Fountain Inn balloon prank

A red balloon tied to a sewer grate in downtown Fountain Inn. Sam Lee/Provided

Walking the streets in the dimly lit predawn hours on Halloween, the mayor of an Upstate South Carolina town eyed the red balloons — nearly two dozen of them tied to downtown sewer grates — and knew precisely what they symbolized.

As a horror film enthusiast, Fountain Inn Mayor Sam Lee knew these balloons to be the iconic calling card belonging to Pennywise, a homicidal clown from Stephen King's famed novel and film "It."

How could he forget it? The clown and the balloons he uses to lure unsuspecting children into sewers has been the stuff of nightmares for three decades after King's novel debuted in 1986. 

But soon, the calls and messages reporting sightings of the ominous balloons began pouring in. Who placed the balloons?

Except, for the mayor, this was no mystery. 

"There have been numerous reports of red balloons found at sewer drains located on Main Street," Lee, 40, wrote on the town's Facebook page. "After notifying our sewer department, they will be conducting an extensive search of the sewer lines throughout the city...Please share and help spread the word."

And spread the word his constituents did.

"The mayor of our little town wanted us to know he had city maintenance check the sewers and all is well," one woman tweeted.

"Somebody tied red balloons on all the storm drains," another tweet read, "hahahaha no."

The town was abuzz with speculation. Who was behind the balloons, and what did it mean? What would the sewer department workers find beneath the city's surface? A killer clown?

"OK," Lee said when reached by a Post and Courier reporter Thursday, "so here's the real story."

The night before Halloween, Lee devised a plan. Early in the morning on Halloween, while Fountain Inn still slept, the mayor and a confidante — his trusted friend Amanda Peden — used the helium tank in Peden's downtown flower shop, Lilies on Main, to prepare at least 20 red balloons. 

The two then maneuvered from sewer to sewer, fastening the balloons' thin white ribbons to the grates.

Shortly before noon on Halloween, Lee penned his post on Fountain Inn's Facebook page.

Balloon surveillance

A surveillance image from a Fountain Inn flower shop shows the Upstate town's mayor, Sam Lee, and the shop owner leaving with balloons that were attached to sewer grates in town. Sam Lee/Provided

In hindsight, Lee said in an interview, he believes those who know him personally suspected the mayor was behind the practical joke.

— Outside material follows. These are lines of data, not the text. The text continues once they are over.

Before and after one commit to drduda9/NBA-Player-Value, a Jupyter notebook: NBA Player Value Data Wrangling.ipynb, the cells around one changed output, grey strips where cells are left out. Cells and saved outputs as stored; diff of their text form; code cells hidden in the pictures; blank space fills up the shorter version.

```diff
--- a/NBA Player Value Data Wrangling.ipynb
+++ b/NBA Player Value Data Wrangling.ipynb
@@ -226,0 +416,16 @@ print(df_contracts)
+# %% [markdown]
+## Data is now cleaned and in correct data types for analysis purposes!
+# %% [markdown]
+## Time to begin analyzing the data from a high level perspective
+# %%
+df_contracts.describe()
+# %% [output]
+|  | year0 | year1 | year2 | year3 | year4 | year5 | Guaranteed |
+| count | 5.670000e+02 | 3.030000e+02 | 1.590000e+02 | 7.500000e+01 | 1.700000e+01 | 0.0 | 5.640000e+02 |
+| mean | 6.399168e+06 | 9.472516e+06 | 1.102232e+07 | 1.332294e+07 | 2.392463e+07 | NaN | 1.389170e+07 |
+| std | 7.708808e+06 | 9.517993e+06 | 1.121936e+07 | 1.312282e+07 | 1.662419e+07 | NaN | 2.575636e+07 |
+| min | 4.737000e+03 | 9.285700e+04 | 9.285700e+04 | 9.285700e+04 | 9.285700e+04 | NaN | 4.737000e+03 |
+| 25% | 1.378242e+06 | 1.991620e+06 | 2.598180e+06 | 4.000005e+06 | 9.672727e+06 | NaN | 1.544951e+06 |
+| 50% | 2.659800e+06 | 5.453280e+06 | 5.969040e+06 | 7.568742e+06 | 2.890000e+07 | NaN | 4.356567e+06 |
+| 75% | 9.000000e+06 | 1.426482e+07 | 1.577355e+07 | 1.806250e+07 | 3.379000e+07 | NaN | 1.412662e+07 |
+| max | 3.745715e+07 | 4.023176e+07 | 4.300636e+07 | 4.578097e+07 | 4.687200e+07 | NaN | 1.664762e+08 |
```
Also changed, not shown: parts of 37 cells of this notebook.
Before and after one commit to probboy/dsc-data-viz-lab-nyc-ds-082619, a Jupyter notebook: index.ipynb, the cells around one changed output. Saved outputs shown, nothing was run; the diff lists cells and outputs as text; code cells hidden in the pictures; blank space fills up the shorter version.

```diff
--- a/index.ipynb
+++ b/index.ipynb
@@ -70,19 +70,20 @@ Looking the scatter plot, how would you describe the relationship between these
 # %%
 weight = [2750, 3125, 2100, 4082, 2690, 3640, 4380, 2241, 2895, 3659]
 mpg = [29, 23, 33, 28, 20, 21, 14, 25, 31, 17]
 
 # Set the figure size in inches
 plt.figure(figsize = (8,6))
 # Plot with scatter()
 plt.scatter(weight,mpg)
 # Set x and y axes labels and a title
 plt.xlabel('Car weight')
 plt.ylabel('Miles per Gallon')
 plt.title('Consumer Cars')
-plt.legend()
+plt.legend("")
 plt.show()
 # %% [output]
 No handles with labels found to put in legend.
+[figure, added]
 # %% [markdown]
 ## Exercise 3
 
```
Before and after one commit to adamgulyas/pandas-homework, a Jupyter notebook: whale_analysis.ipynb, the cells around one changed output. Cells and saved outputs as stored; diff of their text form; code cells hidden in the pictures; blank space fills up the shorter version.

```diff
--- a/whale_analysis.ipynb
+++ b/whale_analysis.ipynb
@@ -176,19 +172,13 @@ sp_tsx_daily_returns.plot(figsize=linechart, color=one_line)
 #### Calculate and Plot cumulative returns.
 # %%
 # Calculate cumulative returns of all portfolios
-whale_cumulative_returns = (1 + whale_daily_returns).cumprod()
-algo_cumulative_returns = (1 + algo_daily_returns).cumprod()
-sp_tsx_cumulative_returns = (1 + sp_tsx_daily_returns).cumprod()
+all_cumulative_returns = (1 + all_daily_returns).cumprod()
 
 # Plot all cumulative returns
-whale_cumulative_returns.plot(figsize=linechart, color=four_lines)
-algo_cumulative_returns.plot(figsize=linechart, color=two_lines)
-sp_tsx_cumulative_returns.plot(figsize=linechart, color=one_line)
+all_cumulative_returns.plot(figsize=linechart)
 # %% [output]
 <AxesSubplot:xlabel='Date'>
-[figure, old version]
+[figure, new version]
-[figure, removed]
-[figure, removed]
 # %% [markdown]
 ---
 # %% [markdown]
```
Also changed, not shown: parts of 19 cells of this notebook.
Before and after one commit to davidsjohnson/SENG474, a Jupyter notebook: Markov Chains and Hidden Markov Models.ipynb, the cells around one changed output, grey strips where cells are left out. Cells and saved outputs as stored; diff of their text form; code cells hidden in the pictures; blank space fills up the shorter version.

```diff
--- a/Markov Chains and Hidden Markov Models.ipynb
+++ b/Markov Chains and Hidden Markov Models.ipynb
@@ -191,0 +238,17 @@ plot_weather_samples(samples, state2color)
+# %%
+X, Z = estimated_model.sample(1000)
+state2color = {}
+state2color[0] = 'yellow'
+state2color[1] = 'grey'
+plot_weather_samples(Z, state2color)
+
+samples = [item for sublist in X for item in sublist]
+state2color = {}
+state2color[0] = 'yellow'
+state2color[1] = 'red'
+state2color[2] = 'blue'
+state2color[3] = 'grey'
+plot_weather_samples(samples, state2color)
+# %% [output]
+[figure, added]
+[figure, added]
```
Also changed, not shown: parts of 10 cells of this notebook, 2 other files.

But soon, word escaped Fountain Inn, a town of 8,000 people about 20 minutes southeast of Greenville, making headlines across the region:

"Sewers in SC city being searched after red balloons found."

"Mayor of South Carolina city calls for search of sewers after red balloons found tied to drains."

His office was inundated with calls from reporters and out-of-towners wanting to learn about the seemingly spectral balloon sightings.

"I said, 'I can't believe they're taking this seriously,' " the mayor recalled. "It's just something me and my friend came up with the night before. ... I don't think our sewer pipes are even large enough for that."

All in all, Lee said, the town took his stunt with good grace.

"Most people who know me know I'm just kidding," he added.

Reach Michael Majchrowicz at 843-607-1052. Follow him on Twitter @mjmajchrowicz.

Michael Majchrowicz is a reporter covering crime and public safety. He previously wrote about courts for the Daily Hampshire Gazette in Northampton, Massachusetts. A Hoosier native, he graduated from Indiana University with a degree in journalism.